Luís María Peralta (August 31, 1759 – August 26, 1851) was a Spanish settler and soldier who once owned much of the East Bay from San Leandro to Albany, known as Rancho San Antonio.
Peralta was born in 1759 in Sonora, Mexico, then part of New Spain. His parents, Gabriel Peralta and Francisca Valenzuela, brought Peralta and his siblings on the Anza expedition to colonize "Alta California" in 1775, arriving in 1776. He enlisted as a soldier at Monterey Presidio in 1781, then transferred to the San Francisco Presidio in 1783.
Peralta married 13 or 14 year old María Loreto Alviso (c.1771–1836) at Mission Santa Clara on February 23, 1784. They had 17 children, 9 of whom survived to adulthood:
- Maria Teodora Peralta (1786–1850)
- Maria Trinidad Peralta (1789–1872)
- Hermenegildo Ignacio Peralta (1791–1874)
- Maria Joséfa Peralta (1793–1862)
- José Domingo Peralta (1795–1865)
- Maria Guadalupe Peralta (1797)
- Antonio Maria Peralta (1801–1879)
- Maria Luisa Peralta (1810–1873)
- José Vicente Peralta (1812–1871)
Peralta requested a land grant, and on August 20, 1820, the Crown of Spain gave Peralta the largest possible land grant (11 leagues, about 44,800 acres) for his 40 years of service as a soldier. Most famous was an incident that occurred when Peralta was a sergeant. After an attack on the priest and majordomo of Mission San José in 1805, Peralta "led the full garrison from the fort at San Francisco into the San Joaquin Valley in pursuit of the Indians." Surprising the Indians in their village and having superior weapons, Peralta won a swift victory. 1
The land grant was known as Rancho San Antonio. A crude structure of logs and dirt was built near Peralta Creek to house vaqueros (cowboys) and establish his claim to the land. Peralta never lived on the land, but divided it between his four sons when he was 83 years old.
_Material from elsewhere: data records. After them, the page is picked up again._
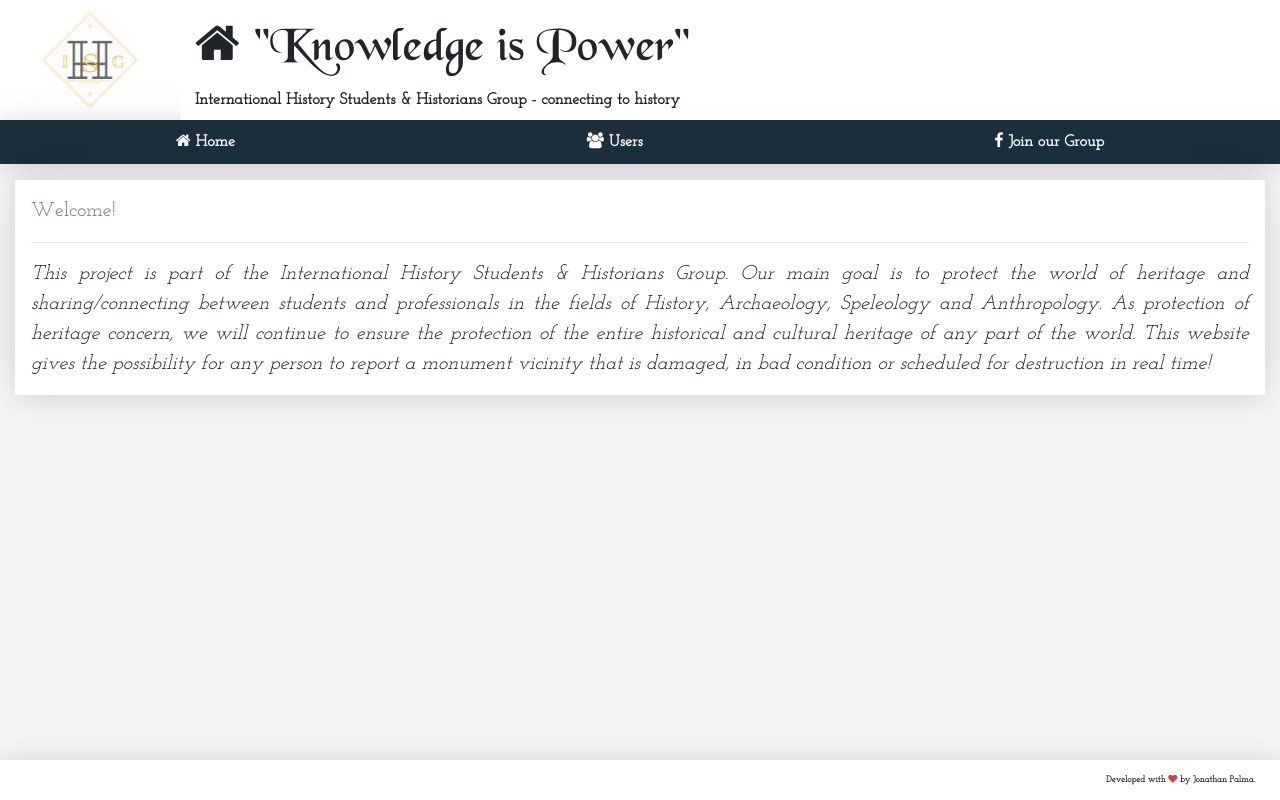
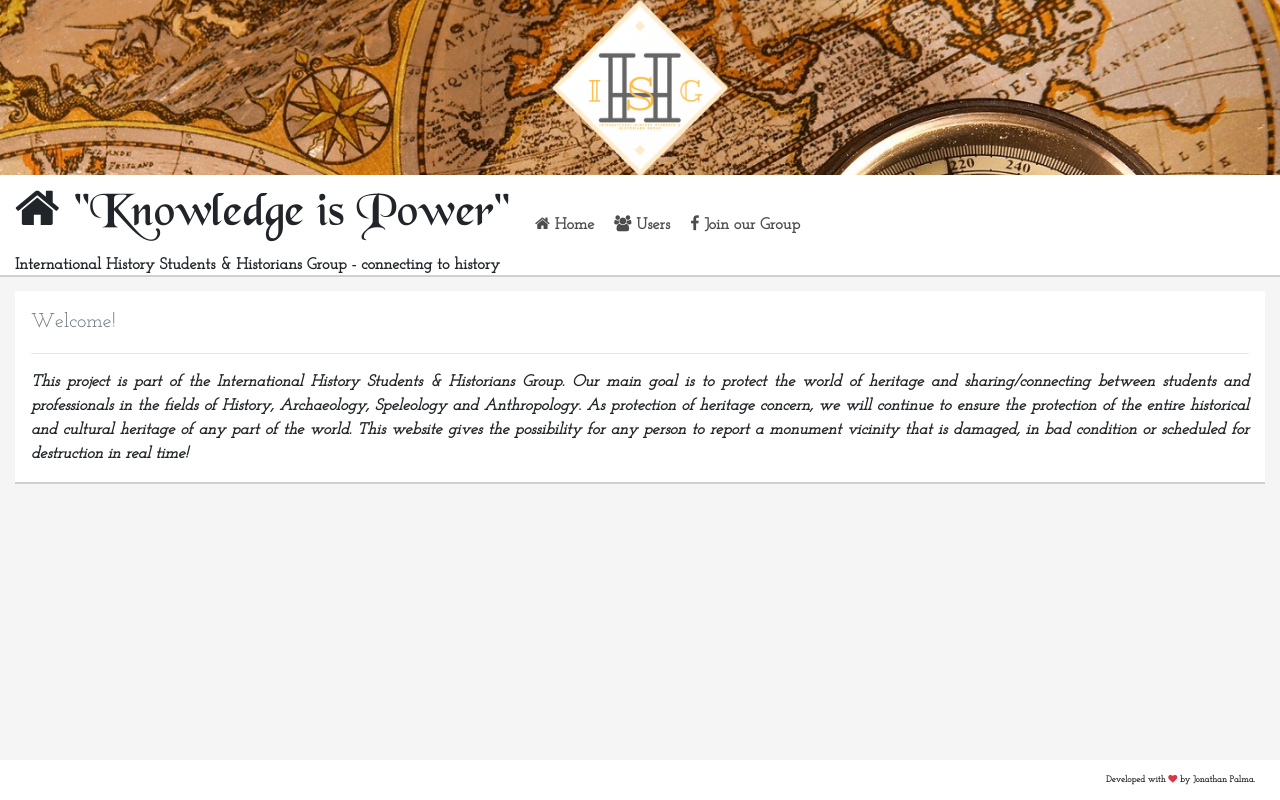
Before and after one commit to JonathanPalma-code/user-account, a React (Create React App) app in the folder frontend/: page / in a window 1280 px wide. Built offline with nearby package versions, Linux system fonts and the light colour scheme.

Commit message:
style: add background on the icon and modify the menu experience

```diff
--- a/frontend/src/components/home/Home.jsx
+++ b/frontend/src/components/home/Home.jsx
@@ -8,7 +8,7 @@ export default props =>
     subtitle='International History Students & Historians Group - connecting to history'>
     <div className='display-5 lead text-muted'>Welcome!</div>
     <hr />
-    <p className='mb-0 lead'>
+    <p className='mb-0'>
       This project is part of the International History Students & Historians Group. Our main goal is
       to protect the world of heritage and sharing/connecting between students and
       professionals in the fields of History, Archaeology, Speleology and Anthropology.
--- a/frontend/src/components/templates/Header.css
+++ b/frontend/src/components/templates/Header.css
@@ -4,14 +4,15 @@
 }
 
 header.header {
-  background-color: #fff;
+  background-color: var(--bg-white);
   padding: 0px 15px;
   overflow: hidden;
   white-space: nowrap;
+  box-shadow: var(--shadow);
 }
 
 header.header i {
-  padding: 15px 15px 0px 0px;
+  padding: 5px 15px 0px 0px;
 }
 
 header.header h1 {
--- a/frontend/src/components/templates/Logo.css
+++ b/frontend/src/components/templates/Logo.css
@@ -3,11 +3,21 @@ aside.logo {
   display: flex;
   justify-content: center;
   align-items: center;
+  grid-column: span 2;
 }
 
 aside.logo img{
   padding: 0px;
-  width: 110px;
+  width: 200px;
+}
+
+.bg-image {
+  background-image: url("../../assets/imgs/historyBG.jpg");
+  background-color: #cccccc;
+  background-position: center;
+  background-repeat: no-repeat;
+  background-size: cover;
+  position: relative;
 }
 
 @media(max-width: 576px) {
--- a/frontend/src/components/templates/Logo.jsx
+++ b/frontend/src/components/templates/Logo.jsx
@@ -5,7 +5,7 @@ import Logo from '../../assets/imgs/logo.png';
 import './Logo.css';
 
 export default props =>
-  <aside className='logo'>
+  <aside className='logo bg-image'>
     <Link to='/' className='logo'>
       <img src={Logo} alt='logo' />
     </Link>
--- a/frontend/src/components/templates/Nav.css
+++ b/frontend/src/components/templates/Nav.css
@@ -1,19 +1,20 @@
 aside.menu-area {
-  background-color: var(--bg-dark);
+  background-color: var(--bg-white);
   box-shadow: var(--shadow);
 }
 
 .menu a {
   display: block;
   text-decoration: none;
-  color: #fff;
+  color: #4C4C4C;
   padding: 15px 10px;
 }
 
 .menu a:hover {
   text-decoration: none;
-  background: linear-gradient(135deg, #fff 50%, var(--bg-dark) 100%);
-  color: var(--bg-dark);
+  /* background: linear-gradient(135deg, #fff 50%, var(--bg-dark) 100%); */
+  color: #4C4C4C;
+  font-size: x-large;
 }
 
 
@@ -21,6 +22,7 @@ aside.menu-area {
   display: flex;
   justify-content: flex-start;
   align-items: center;
+  height: 100%;
 }
 
 .menu a {
@@ -28,8 +30,3 @@ aside.menu-area {
   padding: 10px;
   margin: 0px;
 }
-
-.menu {
-  height: 100%;
-  justify-content: space-around;
-}
--- a/frontend/src/main/App.css
+++ b/frontend/src/main/App.css
@@ -1,15 +1,16 @@
 :root {
-  --bg-dark: #1a2f3a;
+  --bg-white: #fff;
 
-  --logo-height: 100px;
-  --header-height: 120px;
-  --menu-top-height: 44px;
-  --aside-width: 180px;
+  --logo-height: 175px;
+  --logo-height-native: 100px;
+  --menu-top-height: 100px;
+  --menu-top-height-native: 44px;
+  --aside-width: 525px;
   --footer-height: 40px;
 
   --shadow:
-    0 2px 23px 0 rgba(0, 0, 0, 0.1),
-    0 2px 49px 0 rgba(0, 0, 0, 0.06);
+    0 2px 0 0 rgba(0, 0, 0, 0.1),
+    0 2px 0 0 rgba(0, 0, 0, 0.06);
 }
 
 /* Layout in Grid */
@@ -17,7 +18,7 @@
   margin: 0px;
   display: grid;
  grid-template-rows:
-      var(--header-height)
+      var(--logo-height)
       var(--menu-top-height)
       1fr
       var(--footer-height);
@@ -25,8 +26,8 @@
       var(--aside-width)
       1fr;
     grid-template-areas:
-      'logo header'
-      'menu menu'
+      'logo logo'
+      'header menu'
       'content content'
       'footer footer';
   height: 100vh;
@@ -56,8 +57,8 @@ footer.footer {
 @media(max-width: 576px) {
   .app {
     grid-template-rows:
-      var(--logo-height)
-      var(--menu-top-height)
+      var(--logo-height-native)
+      var(--menu-top-height-native)
       1fr
       var(--footer-height);
     grid-template-columns: 100%;
@@ -66,5 +67,6 @@ footer.footer {
       'menu'
       'content'
       'footer';
+    overflow-x: hidden;
   }
 }
```
Also changed, not shown: frontend/src/assets/imgs/historyBG.jpg (added).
He warned his sons not to go to the gold mines, saying "the land is our gold." His daughters were given the adobe in San Jose and the cattle, but the lack of land would later become a sore point.
Mexico gained independence from Spain in 1822, but confirmed Peralta's land grant in 1823.
When Peralta died in 1851 in San Jose, his estate was worth an estimated at $1,383,500 (at least $30 million in today's value.)
Revolutionary Che Guevara was Peralta's great-great-great-grandson.
Links and References
- Peralta Hacienda website
- Luis Maria Peralta on Wikipedia
- Luis Maria Peralta on SF Bay Time Traveler
- Peralta Family Tree Q&A (from a display at Peralta Hacienda)
- Becoming Californio: Archeology of Communities, Animals and Identity in Colonial California by Cheryl Ann Smith-Lintner